All faculty and students were told to remain in their classrooms — an unusual announcement compared with those we generally heard: “Third (or fourth or whatever) period is now over; please proceed to your next period.”
The sound of adult footsteps could be heard running in the hallways to lock the exit doors. We could also hear the police sirens, and by looking out the third-story window of the classroom I was in, we could see the police cars drag-racing to the scene.
One of the gangs not affiliated with our school must have been on the prowl, looking for trouble. This time the trouble was referred to as the Fordham Baldies.
It seems that one of the girls belonging to this outside gang was maligned by one of the Fordham Baldettes. It was quite exciting. We could hear the sound the zip guns made. My G-d, we were so street-smart and so naive at the same time.
Fifteen minutes later, it was all over but the rumors.
Of course, I never told my mom or dad. They would have yanked me out of that school, and G-d knows where I would have wound up.
The positive: We were released early that day. I think the administrators could not wait to get rid of us.
Let’s talk ponytails.
In our junior year, we could audition for the cheerleading squad. So many girls auditioned and had to be interviewed that it took two afternoons to complete the process.
My last name started with W, so of course my turn arrived on the second day, almost last. For sure I did not see myself being chosen. I kept telling myself that at least I didn’t fall.
I made it.
Suddenly, I lost all sense of being humble and took on an air of privilege.
No worries: This phase did not last long. If it had not been for the basketball players being watchful of their cheerleaders, not only would I have had the privilege slapped out of me, but also my ponytail would have been yanked — hard — or just simply cut off by the Baldettes.
On this particular day, I performed like a cool cucumber; like I was not scared out of my mind of what could happen if I met this girl alone. I believed that she would not come alone, and they would all stomp me to death, or worse, far worse, cut off my ponytail.
I knew if and when I became captain, hurting me would be off-limits. It turned out to be true — thank goodness.

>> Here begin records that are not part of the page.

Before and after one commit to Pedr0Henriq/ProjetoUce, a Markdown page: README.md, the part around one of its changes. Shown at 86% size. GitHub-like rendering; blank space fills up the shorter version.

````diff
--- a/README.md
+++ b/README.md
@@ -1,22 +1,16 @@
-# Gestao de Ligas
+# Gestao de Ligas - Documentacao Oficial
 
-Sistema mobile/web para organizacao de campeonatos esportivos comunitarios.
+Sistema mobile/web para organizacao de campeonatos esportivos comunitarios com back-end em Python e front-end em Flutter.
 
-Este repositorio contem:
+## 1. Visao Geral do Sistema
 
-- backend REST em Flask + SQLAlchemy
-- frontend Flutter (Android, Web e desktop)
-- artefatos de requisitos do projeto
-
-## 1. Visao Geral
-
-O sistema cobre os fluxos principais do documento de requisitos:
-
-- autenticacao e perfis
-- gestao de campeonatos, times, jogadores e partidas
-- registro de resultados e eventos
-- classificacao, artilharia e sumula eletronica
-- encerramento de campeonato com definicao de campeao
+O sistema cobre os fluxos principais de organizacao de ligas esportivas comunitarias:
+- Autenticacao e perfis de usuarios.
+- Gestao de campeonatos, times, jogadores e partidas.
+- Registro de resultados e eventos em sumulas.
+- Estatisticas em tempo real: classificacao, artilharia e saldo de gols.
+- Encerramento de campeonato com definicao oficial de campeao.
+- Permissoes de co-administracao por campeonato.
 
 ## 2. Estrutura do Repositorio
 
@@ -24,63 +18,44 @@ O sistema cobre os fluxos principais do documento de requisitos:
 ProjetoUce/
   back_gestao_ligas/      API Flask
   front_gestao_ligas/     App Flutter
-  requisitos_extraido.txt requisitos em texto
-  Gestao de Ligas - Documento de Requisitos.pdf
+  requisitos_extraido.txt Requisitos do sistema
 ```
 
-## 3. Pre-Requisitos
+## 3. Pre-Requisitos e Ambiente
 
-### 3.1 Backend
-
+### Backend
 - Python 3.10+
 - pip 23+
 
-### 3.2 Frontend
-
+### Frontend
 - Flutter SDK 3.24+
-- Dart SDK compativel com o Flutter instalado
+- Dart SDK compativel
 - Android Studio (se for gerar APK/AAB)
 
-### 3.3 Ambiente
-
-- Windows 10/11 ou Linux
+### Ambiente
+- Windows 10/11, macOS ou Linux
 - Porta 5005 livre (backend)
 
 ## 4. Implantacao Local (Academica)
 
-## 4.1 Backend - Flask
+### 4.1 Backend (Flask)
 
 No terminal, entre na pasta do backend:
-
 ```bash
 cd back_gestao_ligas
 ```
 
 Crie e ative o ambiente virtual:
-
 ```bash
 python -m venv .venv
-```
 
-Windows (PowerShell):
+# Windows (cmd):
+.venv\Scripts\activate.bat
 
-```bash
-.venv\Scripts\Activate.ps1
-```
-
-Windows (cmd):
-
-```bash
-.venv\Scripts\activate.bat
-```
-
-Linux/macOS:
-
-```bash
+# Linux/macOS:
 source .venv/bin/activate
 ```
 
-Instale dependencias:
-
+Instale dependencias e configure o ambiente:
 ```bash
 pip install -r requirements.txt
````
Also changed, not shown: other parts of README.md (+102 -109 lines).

So on this momentous day I did what any other red-blooded cheerleader would do: I asked the captain of the basketball team to accompany me on this terrifying encounter.
He did; she didn’t. All’s well that ends well. Let me hear a resounding amen!